The government’s data center consolidation efforts began back in 2010 with the launch of the Office of Management and Budget’s Federal Data Center Consolidation Initiative (FDCCI). After six years of failing to achieve goals, in 2016 OMB superseded the FDCCI with the Data Center Optimization Initiative (DCOI) in an effort to rejuvenate the important effort to reduce our government data center footprint, take advantage of best-in-class industry security and performance innovations, and significantly reduce operating costs.
The scope of DCOI’s potential savings to the taxpayers is enormous. According to Dave Powner, director of IT management issues at the Government Accountability Office, the retirement of 4,300 datacenters from 2010 to 2016 resulted in cost savings of $2.8 billion USD (more than the price of a B-2 bomber or how much the Centers of Disease Control spends on preventing infectious diseases!) With nearly 11,000 aging, expensive and poorly secured data centers reportedly still in operation across the US government, it is time to make the DCOI a priority.
Unfortunately, executing noble efforts like the DCOI continues to be a problem for many government agencies.

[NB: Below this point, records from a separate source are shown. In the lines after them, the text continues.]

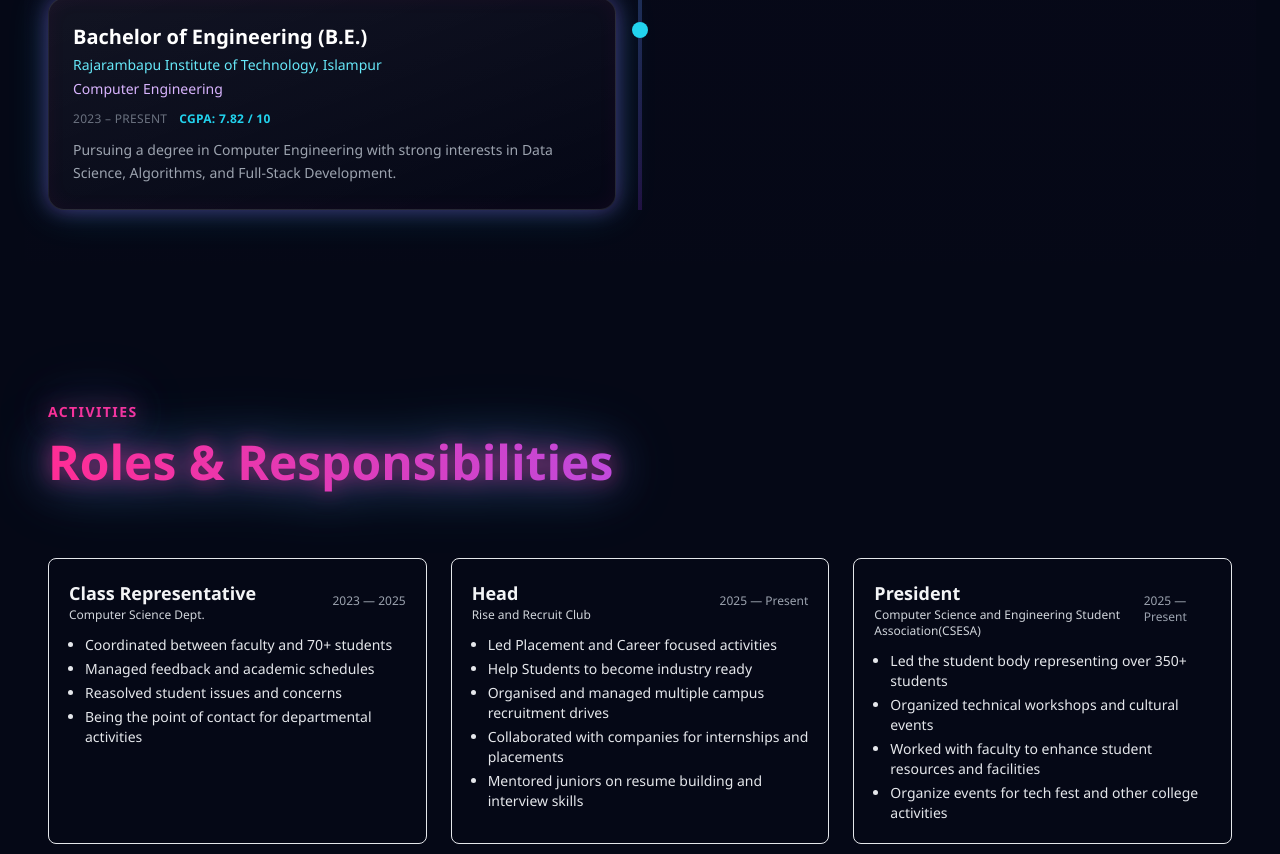
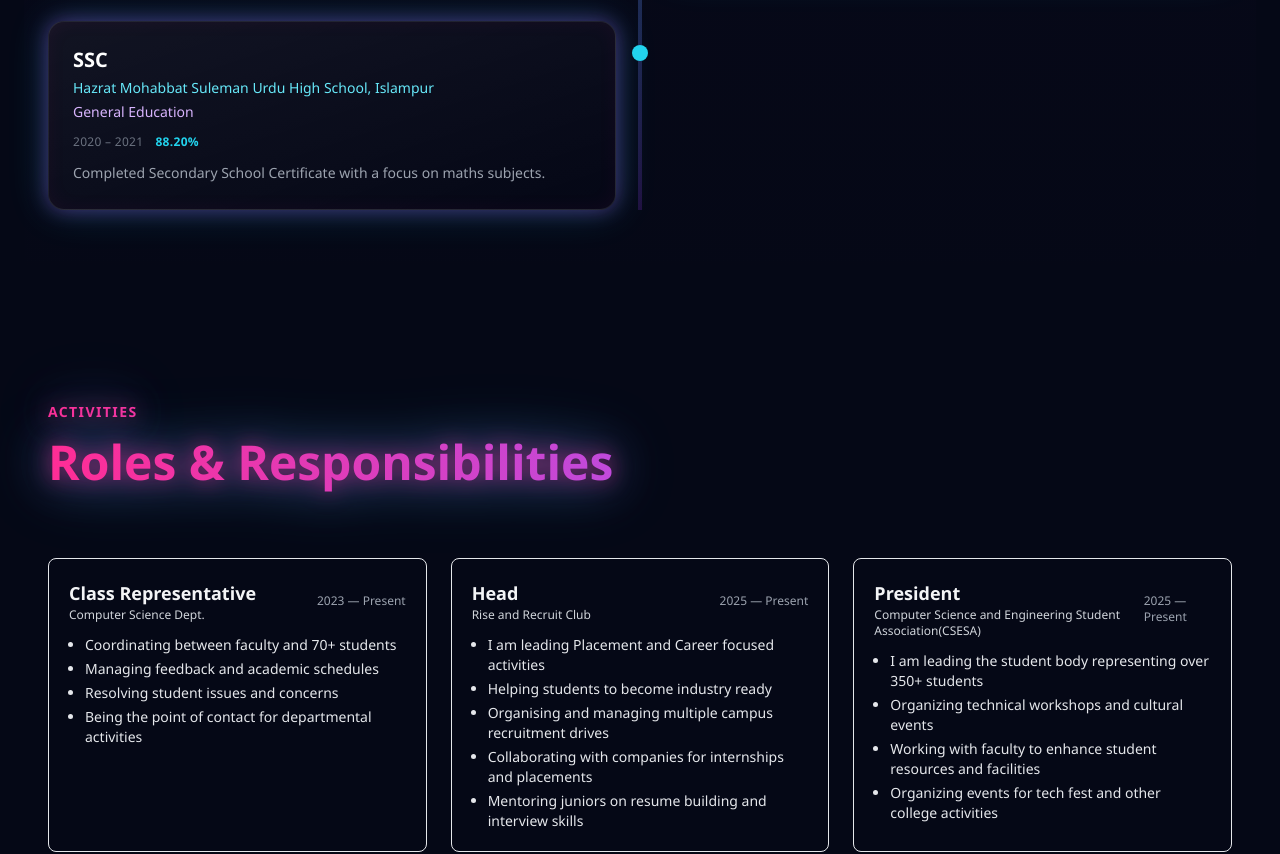
Before and after one commit to Zeeshan-Momin/portfolio, a React (Vite) app: page / in a window 1280 px wide. Shown: the part 2308-3162 px from the top of the page. Built offline with nearby package versions, Linux system fonts and the light colour scheme.

Commit message:
Present condition Added in Activities and Education

```diff
--- a/src/Components/Activities.jsx
+++ b/src/Components/Activities.jsx
@@ -4,11 +4,11 @@ const activities = [
   {
     role: "Class Representative",
     organization: "Computer Science Dept.",
-    period: "2023 — 2025",
+    period: "2023 — Present",
     responsibilities: [
-      "Coordinated between faculty and 70+ students",
-      "Managed feedback and academic schedules",
-      "Reasolved student issues and concerns",
+      "Coordinating between faculty and 70+ students",
+      "Managing feedback and academic schedules",
+      "Resolving student issues and concerns",
       "Being the point of contact for departmental activities"
     ]
   },
@@ -17,11 +17,11 @@ const activities = [
     organization: "Rise and Recruit Club",
     period: "2025 — Present",
     responsibilities: [
-      "Led Placement and Career focused activities",
-      "Help Students to become industry ready",
-      "Organised and managed multiple campus recruitment drives",
-      "Collaborated with companies for internships and placements",
-      "Mentored juniors on resume building and interview skills"
+      "I am leading Placement and Career focused activities",
+      "Helping students to become industry ready",
+      "Organising and managing multiple campus recruitment drives",
+      "Collaborating with companies for internships and placements",
+      "Mentoring juniors on resume building and interview skills"
     ]
   },
   {
@@ -29,10 +29,10 @@ const activities = [
     organization: "Computer Science and Engineering Student Association(CSESA)",
     period: "2025 — Present",
     responsibilities: [
-      "Led the student body representing over 350+ students",
-      "Organized technical workshops and cultural events",
-      "Worked with faculty to enhance student resources and facilities",
-      "Organize events for tech fest and other college activities"
+      "I am leading the student body representing over 350+ students",
+      "Organizing technical workshops and cultural events",
+      "Working with faculty to enhance student resources and facilities",
+      "Organizing events for tech fest and other college activities"
     ]
   }
 ];
--- a/src/Components/Education.jsx
+++ b/src/Components/Education.jsx
@@ -1,12 +1,12 @@
 export default function Education() {
   const items = [
     {
-      degree: "SSC",
-      school: "Hazrat Mohabbat Suleman Urdu High School, Islampur",
-      field: "General Education",
-      date: "2020 – 2021",
-      score: "88.20%",
-      desc: "Completed Secondary School Certificate with a focus on maths subjects.",
+      degree: "Bachelor of Engineering (B.E.)",
+      school: "Rajarambapu Institute of Technology, Islampur",
+      field: "Computer Engineering",
+      date: "2023 – Present",
+      score: "CGPA: 7.82 / 10",
+      desc: "Pursuing a degree in Computer Engineering with strong interests in Data Science, Algorithms, and Full-Stack Development.",
     },
     {
       degree: "HSC",
@@ -17,12 +17,12 @@ export default function Education() {
       desc: "Gained Higher Secondary Certificate specializing in science subjects including Physics, Chemistry, and Mathematics.",
     },
     {
-      degree: "Bachelor of Engineering (B.E.)",
-      school: "Rajarambapu Institute of Technology, Islampur",
-      field: "Computer Engineering",
-      date: "2023 – Present",
-      score: "CGPA: 7.82 / 10",
-      desc: "Pursuing a degree in Computer Engineering with strong interests in Data Science, Algorithms, and Full-Stack Development.",
+      degree: "SSC",
+      school: "Hazrat Mohabbat Suleman Urdu High School, Islampur",
+      field: "General Education",
+      date: "2020 – 2021",
+      score: "88.20%",
+      desc: "Completed Secondary School Certificate with a focus on maths subjects.",
     }
   ];
 
```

Instead of investing in data center consolidation, agencies continue to spend billions of dollars managing and operating rapidly aging infrastructure. Here’s what they need to do moving forward.
First, leadership must make execution of the DCOI a priority. Cost/Benefit Analyses clearly indicate the security, fiscal, and performance advantages of transitioning from expensive and aging government-owned facilities to modern, secure commercial data centers. Departments and agencies as well as their Congressional Oversight committees need to include DCOI progress as a part of their key management indicators.

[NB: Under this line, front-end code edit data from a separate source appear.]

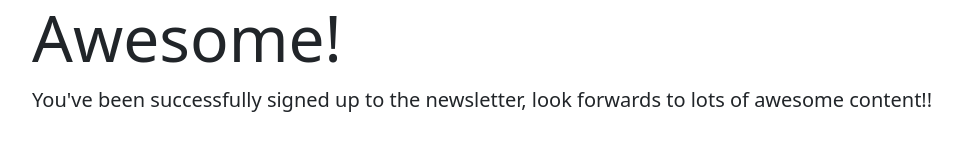
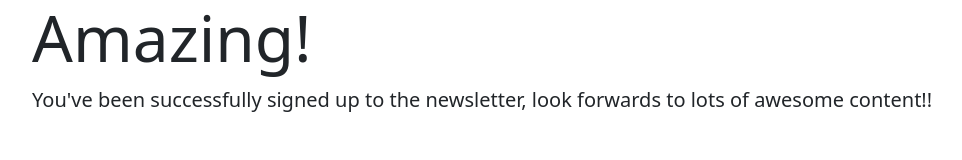
Before and after one commit to AnuragDixitt/Newsletter-SignUp, a website: page success.html in a window 1280 px wide. Shown: the whole page, without its empty margins (50-1012 px from the left). Drawn offline with nearby package versions, Linux system fonts and the light colour scheme.

Commit message:
Success page h1

```diff
--- a/success.html
+++ b/success.html
@@ -14,7 +14,7 @@
 
     <div class="jumbotron jumbotron-fluid">
         <div class="container">
-            <h1 class="display-3">Awesome!</h1>
+            <h1 class="display-3">Amazing!</h1>
             <p class="lead">You've been successfully signed up to the newsletter, look forwards to lots of awesome
                 content!!</p>
             </p>
```
Also changed, not shown: 1 other file.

Secondly, departments and agencies need to dedicate resources to the effort. The Modernizing Government Technology Act gives departments and agencies a mechanism through which they can obtain capital funds and get seed money to finance their data consolidation projects. Many misinformed people think migration costs are overly expensive and can’t be handled within budget. However, with current commercial data center technology, many government data center resources can be migrated to modern secure platforms in as fast as a day and at a fraction of the cost of maintaining a federal data center!
Next, departments and agencies must talk to others who have gone before them and develop a plan. Data center consolidation is not nearly as hard as it sounds. Several departments, including the Departments of Homeland Security, Commerce, and Treasury, have already done a lot of consolidation work, so there are lessons learned and best practices available.
This is not new and unproven territory. In 2001, I was part of a pilot program in the Air Force where we consolidated data operations from 12 separate installations into one. As a result, we were able to achieve a cost savings of millions of dollars and identify 75 manpower positions that were reallocated to other higher priority needs. Our team was recognized with the Microsoft Innovator of the Year award for that effort, an effort that we need to replicate throughout the government.
It is time we kick the DCOI into high gear, improve security and performance, and save the taxpayers valuable resources in this era of growing debt and risk exposure.
Brig. Gen.Gregory J. Touhill (ret.), CISSP, CISM, is president of Cyxtera Federal Group, which offers Cyxtera’s market-leading data center services and cybersecurity capabilities to federal agencies and departments via a portfolio of secure infrastructure solutions delivered from a global footprint of world-class data centers, including six in the Washington, D.C. metropolitan area where the division is based. Prior to joining Cyxtera, Touhill was appointed by President Barack Obama as the nation’s first ever Federal Chief Information Security Officer in 2016, where he was responsible for ensuring that the proper set of digital security policies, strategies and practices were adopted across all government agencies.